Bill Nye "The Science Guy" — wearing his signature bow tie and yelling, "Howdy!" — leapt onto the stage with gusto for the opening keynote speech at the TCEA 2015 educational technology convention, in Austin, Texas.
Nye made a name for himself in the early 1990s through his science-focused TV show, which captured the hearts and minds of many young viewers. On Wednesday, 20 years after his show finished its five-year run, Nye was greeted by a crowd that included thousands of his fans.
Most of the more than 700 sessions at the five-day conference focus on using technology effectively in the classroom. But Nye spent his hour on stage talking about how teachers can help shape the future — from humanity’s response to climate change to space exploration and our legacy in the stars.
It's incumbent on science educators to help foster the next generation of great thinkers who will navigate the challenges ahead, Nye said.
"With our brains we can nurture a new great generation, and — dare I say it — change the world," he said.
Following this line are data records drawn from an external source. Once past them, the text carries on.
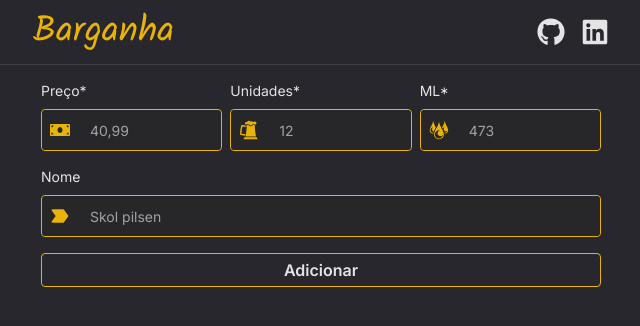
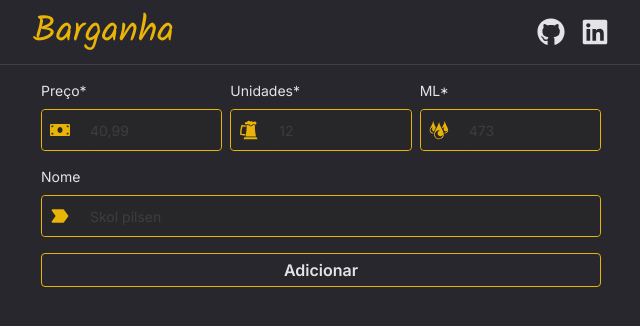
Before and after one commit to EricksonSiqueira/barganha, a Next.js app: page / in a window 1280 px wide. Shown: the top 326 px of the page, without its empty margins (319-959 px from the left). Built offline with nearby package versions, Linux system fonts and the light colour scheme.

Commit message:
style: adjust placeholder text to be more transparent

```diff
--- a/src/components/BeerList/BeerCard/styles.module.css
+++ b/src/components/BeerList/BeerCard/styles.module.css
@@ -19,7 +19,7 @@ button.removeBeer {
 }
 
 .cheapestBeerWrapper {
-  @apply border-green-500;
+  @apply border-green-500 bg-zinc-200;
 }
 
 div.cheapestBeerWrapper svg {
--- a/src/components/DefaultInput/styles.module.css
+++ b/src/components/DefaultInput/styles.module.css
@@ -19,7 +19,7 @@
 }
 
 .defaultInputFormNameInput {
-  @apply w-full px-1 py-1 bg-zinc-800 rounded placeholder:text-sm placeholder:text-zinc-400 focus:outline-none;
+  @apply w-full px-1 py-1 bg-zinc-800 rounded placeholder:text-sm placeholder:text-zinc-100 placeholder:opacity-10 focus:outline-none;
 }
 
 .defaultInputErrorMessage {
```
EdTech is covering TCEA 2015, including articles on breakout sessions, keynotes and the pulse on social media. Keep up-to-date on all of our coverage by visiting our TCEA 2015 conference page.
Nye referenced the Greatest Generation, a term coined by journalist Tom Brokaw that describes those who survived the Great Depression and went on to fight in World War II or to support the war effort at home.
A similar dose of courage, compassion and collaboration will be needed to tackle the world's biggest problems, Nye said.
"But in the big picture, it's not that hard, you guys," he added. "We will do it by using technology we have today and technology in the very near future."
Nye's climate-change solution involves reinventing our power sources and funding models to support these efforts. By combining energy-efficient technologies, such as wind power, advanced solar panels, liquid-metal batteries, and nanotube power lines, greenhouse gases could be lowered.
To fund these methods and keep them sustainable, Nye suggested another layer of planning — setting a federally mandated fee for those who produce carbon emissions. An idea like that may terrify some Americans, Nye admitted, but he said the country could set the tone for the rest of the world and be the catalyst for real change.
"If the U.S. were out in front on climate-change legislation, everyone else would follow," he said.
Reginald Brewer, an educator from Chavez High School in Houston, Texas, says he walked away from Nye's presentation inspired to help students have an inquisitive spirit and an open mind about science.
"We should be helping them become more inquisitive about science and life in general," Brewer says. "I don't think they're asking enough questions."
Jill Gaston, an instructional technologist at Center ISD, in Center, Texas, took the same note from Nye's presentation.
"We need to reignite the passion in kids for science," says Gaston. "Our kids are going to have to be educated or our world is going to fall apart."